Recent revelations from the Climategate emails, originating from the Climatic Research Unit at the University of East Anglia, showed how all the data centers — most notably NOAA and NASA — conspired in the manipulation of global temperature records to suggest that temperatures in the 20th century rose faster than they actually did.
This has inspired climate researchers worldwide to take a hard look at the data proffered, by comparing it to the original data and to other data sources. An in-depth report, co-authored by myself and Anthony Watts for the Science and Public Policy Institute (SPPI), compiles some of the initial alarming findings with case studies included from scientists around the world.
We don’t dispute the fact that there has been some cyclical warming in recent decades — most notably from 1979 to 1998 — but cooling took place from the 1940s to the late 1970s, again after 1998, and especially after 2001, all while CO2 rose. This fact alone questions the primary role in climate change attributed to CO2 by the IPCC, environmental groups, and others.
However, the global surface station data is seriously compromised.
There was a major station dropout — and an increase in missing data from remaining stations — which occurred suddenly around 1990. Just about the time the global warming issue was being elevated to importance in political and environmental circles.
A clear bias was found towards removing higher elevation, higher latitude, and rural stations — the cooler stations — during this culling process, though that data was not also removed from the base periods from which “averages,” and then anomalies, were computed.
The data also suffers contamination by urbanization and other local factors, such as land-use/land-cover changes and improper siting.
There are also uncertainties in ocean temperatures. This is no small issue, as oceans cover 71% of Earth’s surface.
These factors all lead to significant uncertainty and a tendency for overestimation of century-scale temperature trends. A conclusion from all findings suggests that global databases are seriously flawed and can no longer be trusted to assess climate trends, or rankings, or to validate model forecasts. Consequently, such surface data should be ignored for political decision-making.
Prior to the release of this paper, KUSI’s John Coleman — founder of The Weather Channel — aired a one hour prime-time special: Global Warming: The Other Side. The special was so successfully received that KUSI will be doing another special in February.
NOAA has already responded to the preliminary paper supporting John Coleman’s special through the Yale Climate Forum:
The accuracy of the surface temperature record can be independently validated against satellite records. Over the period from 1979 to present where satellite lower-tropospheric temperature data is available, satellite and surface temperatures track quite well.

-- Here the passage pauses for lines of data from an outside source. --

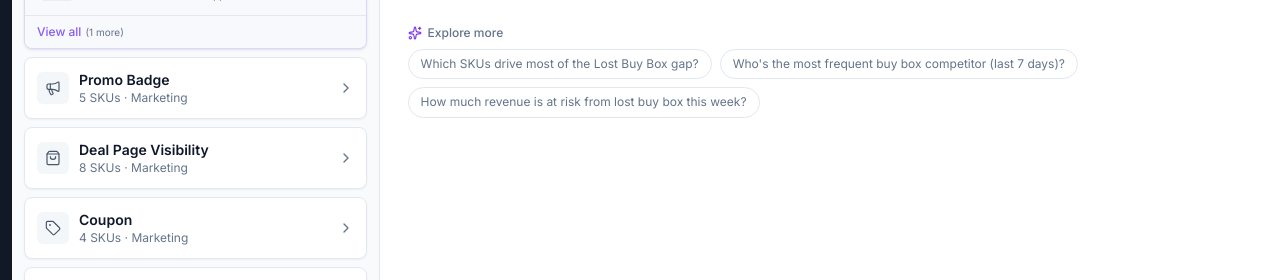
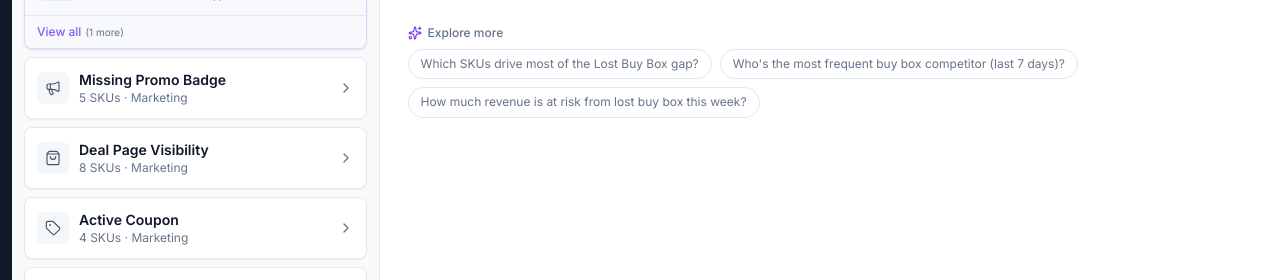
Before and after one commit to CIQDesignGit/alerts-V2, a Next.js app: page / in a window 1280 px wide. Shown: the part 510-790 px from the top of the page. Built offline with nearby package versions, Linux system fonts and the light colour scheme.

Commit message:
add export and rename the issue types

```diff
--- a/src/components/alerts-insights/alerts-issue-list-toolbar.tsx
+++ b/src/components/alerts-insights/alerts-issue-list-toolbar.tsx
@@ -3,6 +3,8 @@
 import { Download } from "lucide-react";
 
 import { Button } from "@/components/ui/button";
+import { downloadAlertsCsv } from "@/lib/export-alerts-csv";
+import type { IssueAlert } from "@/lib/mock-alerts-insights";
 import { cn } from "@/lib/utils";
 
 /**
@@ -48,17 +50,20 @@ export function AlertsTaxonomyListCaption({
   );
 }
 
-/** Ghost icon button — export visible issue list */
-export function AlertsIssueListExportButton() {
+/** Ghost icon button — export the currently filtered alerts list as CSV */
+export function AlertsIssueListExportButton({
+  issues,
+}: {
+  /** Filtered issue → SKU rows currently shown in the left list */
+  issues: IssueAlert[];
+}) {
   return (
     <Button
       type="button"
       variant="ghost"
       size="icon-sm"
       aria-label="Export alerts list"
-      onClick={() => {
-        /* Prototype — wire to CSV export when backend is ready */
-      }}
+      onClick={() => downloadAlertsCsv(issues)}
     >
       <Download className="size-3.5 text-brand-600" aria-hidden />
     </Button>
--- a/src/components/alerts-insights/alerts-tab.tsx
+++ b/src/components/alerts-insights/alerts-tab.tsx
@@ -216,7 +216,9 @@ export function AlertsTab({
                     onChange={onGroupByChange}
                   />
                 )}
-                {groupBy === "issue" && <AlertsIssueListExportButton />}
+                {groupBy === "issue" && (
+                  <AlertsIssueListExportButton issues={filteredIssues} />
+                )}
                 <button
                   type="button"
                   aria-label="Close alerts panel"
--- a/src/components/alerts/issue-names.ts
+++ b/src/components/alerts/issue-names.ts
@@ -1,6 +1,6 @@
 /**
  * Canonical RCA / Alerts issue names by UI location + group tag.
- * - filter / Alerts header = full name (prefer these over mock synonyms)
+ * - filter / Alerts header / left list titles = names shown in Alerts design
  * - chip = short label for compact badges
  * - pane = RCA accordion title
  * - group = Sales | Operations | Marketing (tag only; do not section lists by group yet)
@@ -15,7 +15,7 @@ export const ISSUE_NAMES = {
     group: "Sales" as IssueGroup,
   },
   promoBadge: {
-    filter: "Promo Badge",
+    filter: "Missing Promo Badge",
     chip: "Promo Badge",
     pane: "Promo Badge",
     group: "Marketing" as IssueGroup,
@@ -27,7 +27,7 @@ export const ISSUE_NAMES = {
     group: "Marketing" as IssueGroup,
   },
   coupon: {
-    filter: "Coupon",
+    filter: "Active Coupon",
     chip: "Coupon",
     pane: "Coupon",
     group: "Marketing" as IssueGroup,
@@ -39,19 +39,19 @@ export const ISSUE_NAMES = {
     group: "Marketing" as IssueGroup,
   },
   bestSellerRank: {
-    filter: "Best Seller Rank",
+    filter: "Best Seller Rank Change",
     chip: "Best Seller Rank",
     pane: "Best Seller Rank",
     group: "Sales" as IssueGroup,
   },
   ratingReviews: {
-    filter: "Rating & Reviews",
+    filter: "Rating Dropped",
     chip: "Rating",
     pane: "Rating & Reviews",
     group: "Sales" as IssueGroup,
   },
   stockAvailability: {
-    filter: "Stock Availability",
+    filter: "OOS",
     chip: "Stock",
     pane: "Stock Availability",
     group: "Operations" as IssueGroup,
@@ -63,13 +63,13 @@ export const ISSUE_NAMES = {
     group: "Operations" as IssueGroup,
   },
   sponsoredSov: {
-    filter: "Sponsored Share of Voice",
+    filter: "Share of Voice Drop",
     chip: "SOV",
     pane: "Sponsored Share of Voice",
     group: "Marketing" as IssueGroup,
   },
   keywordRank: {
-    filter: "Keyword Rank",
+    filter: "Keyword Rank Drop",
     chip: "Keyword Rank",
     pane: "Keyword Rank",
     group: "Marketing" as IssueGroup,
@@ -81,7 +81,7 @@ export const ISSUE_NAMES = {
     group: "Marketing" as IssueGroup,
   },
   conversionDrop: {
-    filter: "Conversion Drop",
+    filter: "Conversion",
     chip: "Conversion",
     pane: "Conversion",
     group: "Sales" as IssueGroup,
--- a/src/lib/ally-chipsets.ts
+++ b/src/lib/ally-chipsets.ts
@@ -108,8 +108,8 @@ const ISSUE_SKU_CHIPS: Record<IssueKey, ChipTrio> = {
     "Who's the most frequent buy box competitor on this SKU (last 7 days)?",
   ],
   promoBadge: [
-    "See trends for Last 7 days for Promo Badge",
-    "Why is this SKU flagged for Promo Badge?",
+    "See trends for Last 7 days for Missing Promo Badge",
+    "Why is this SKU flagged for Missing Promo Badge?",
     "What's the expected vs. live price for this promo?",
   ],
   dealPageVisibility: [
@@ -118,7 +118,7 @@ const ISSUE_SKU_CHIPS: Record<IssueKey, ChipTrio> = {
     "Which deals pages or categories were checked for this SKU?",
   ],
   coupon: [
-    "See trends for Last 7 days for Coupon",
+    "See trends for Last 7 days for Active Coupon",
     "How long has this coupon been active?",
     "Is the Selling Price for the SKU Correct?",
   ],
@@ -128,17 +128,17 @@ const ISSUE_SKU_CHIPS: Record<IssueKey, ChipTrio> = {
     "How long has this credit offer been active?",
   ],
   bestSellerRank: [
-    "See trends for Last 7 days for Best Seller Rank",
+    "See trends for Last 7 days for Best Seller Rank Change",
     "Did this SKU's rank improve or worsen day-over-day?",
     "How does this SKU's rank compare to its own 7d average?",
   ],
   ratingReviews: [
-    "See trends for Last 7 days for Rating & Reviews",
+    "See trends for Last 7 days for Rating Dropped",
     "What's driving this - a rating drop or a spike in 1-2 star reviews?",
     "How much has the rating changed vs. last week?",
   ],
   stockAvailability: [
-    "See trends for Last 7 days for Stock Availability",
+    "See trends for Last 7 days for OOS",
     "Does the SKU have any On-Hand Inventory?",
     "What's the Unavailability % and Rep OOS % for this SKU?",
   ],
@@ -148,17 +148,17 @@ const ISSUE_SKU_CHIPS: Record<IssueKey, ChipTrio> = {
     "Which Zipcodes have delivery data for this SKU today?",
   ],
   sponsoredSov: [
-    "See trends for Last 7 days for Sponsored Share of Voice",
+    "See trends for Last 7 days for Share of Voice Drop",
     "Is this SKU's SoV drop bigger in Sponsored Products or Sponsored Brands?",
     "What's the Top Competitor SOV %",
   ],
   keywordRank: [
-    "See trends for Last 7 days for Keyword Rank",
+    "See trends for Last 7 days for Keyword Rank Drop",
     "Which keywords dropped rank for this SKU?",
     "Is the drop in organic or sponsored rank?",
   ],
   conversionDrop: [
-    "See trends for Last 7 days for Conversion Drop",
+    "See trends for Last 7 days for Conversion",
     "Is this SKU's conversion drop tied to a drop in glance views?",
     "How does this SKU's conversion rate compare to last week?",
   ],
--- /dev/null
+++ b/src/lib/export-alerts-csv.ts
@@ -0,0 +1,113 @@
+import {
+  ALERTS_MOCK_NOW,
+  issueLabel,
+  parseLostAt,
+  type IssueAlert,
+  type IssueSku,
+} from "@/lib/mock-alerts-insights";
+
+/** Exact column order from the Alert Export CSV template */
+const CSV_HEADERS = [
+  "Issue type",
+  "Brand",
+  "ASIN",
+  "ASIN Name",
+  "Category",
+  "OPS_30d",
+  "Since",
+] as const;
+
+/**
+ * Stable mock Ordered Product Sales (30d) per ASIN.
+ * Prototype only — real OPS would come from the backend.
+ */
+function skuOps30d(sku: IssueSku): number {
+  let hash = 0;
+  for (const ch of sku.asin) {
+    hash = (hash * 31 + ch.charCodeAt(0)) >>> 0;
+  }
+  // Keep values in the same ballpark as the product sample (~130k–210k)
+  return 130_000 + (hash % 80_000);
+}
+
+/**
+ * Turn Lost At ("Jan 16 15:40") into sample-style "Since"
+ * labels like "4 days ago" or "6 hr ago".
+ */
+function formatSinceLabel(lostAt: string | undefined): string {
+  if (!lostAt) return "";
+  const lost = parseLostAt(lostAt);
+  if (!lost) return lostAt;
+
+  const ms = ALERTS_MOCK_NOW.getTime() - lost.getTime();
+  const hours = Math.max(0, Math.round(ms / (60 * 60 * 1000)));
+
+  if (hours < 24) {
+    return hours === 1 ? "1 hr ago" : `${hours} hr ago`;
+  }
+
+  const days = Math.round(hours / 24);
+  return days === 1 ? "1 day ago" : `${days} days ago`;
+}
+
+/** Quote a CSV cell when it contains commas, quotes, or newlines */
+function escapeCsvCell(value: string | number): string {
+  const text = String(value);
+  if (/[",\n\r]/.test(text)) {
+    return `"${text.replace(/"/g, '""')}"`;
+  }
+  return text;
+}
+
+/**
+ * Flatten visible (filtered) issue → SKU rows into CSV text.
+ * One row per SKU under each issue type.
+ */
+export function buildAlertsExportCsv(issues: IssueAlert[]): string {
+  const lines: string[] = [CSV_HEADERS.join(",")];
+
+  for (const issue of issues) {
+    const issueType = issueLabel(issue.issueKey);
+    for (const sku of issue.skus) {
+      lines.push(
+        [
+          issueType,
+          sku.brand,
+          sku.asin,
+          sku.name,
+          sku.category,
+          skuOps30d(sku),
+          formatSinceLabel(sku.lostAt),
+        ]
+          .map(escapeCsvCell)
+          .join(","),
+      );
+    }
+  }
+
+  return `${lines.join("\n")}\n`;
+}
+
+/** e.g. Alert_Export_8_11_2026.csv — matches the attached sample naming */
+function alertsExportFileName(now = new Date()): string {
+  const month = now.getMonth() + 1;
+  const day = now.getDate();
+  const year = now.getFullYear();
+  return `Alert_Export_${month}_${day}_${year}.csv`;
+}
+
+/** Trigger a browser download of the alerts CSV for the given list */
+export function downloadAlertsCsv(issues: IssueAlert[]): void {
+  const csv = buildAlertsExportCsv(issues);
+  const blob = new Blob([csv], { type: "text/csv;charset=utf-8;" });
+  const url = URL.createObjectURL(blob);
+
+  const link = document.createElement("a");
+  link.href = url;
+  link.download = alertsExportFileName();
+  link.style.display = "none";
+  document.body.appendChild(link);
+  link.click();
+  link.remove();
+  URL.revokeObjectURL(url);
+}
```
Also changed, not shown: 2 other files (tests, documents, lock files or other folders).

Actually Klotzbach et al. (2009) found that when the satellites were first launched, their temperature readings were in relatively good agreement with the surface station data. There has been increasing divergence over time (exceeding 0.4C now), but the divergence does not arise from satellite errors. Further, they found that the divergence between surface and lower-tropospheric measurements, which has probably continued, is consistent with evidence of a warm bias in the surface temperature record.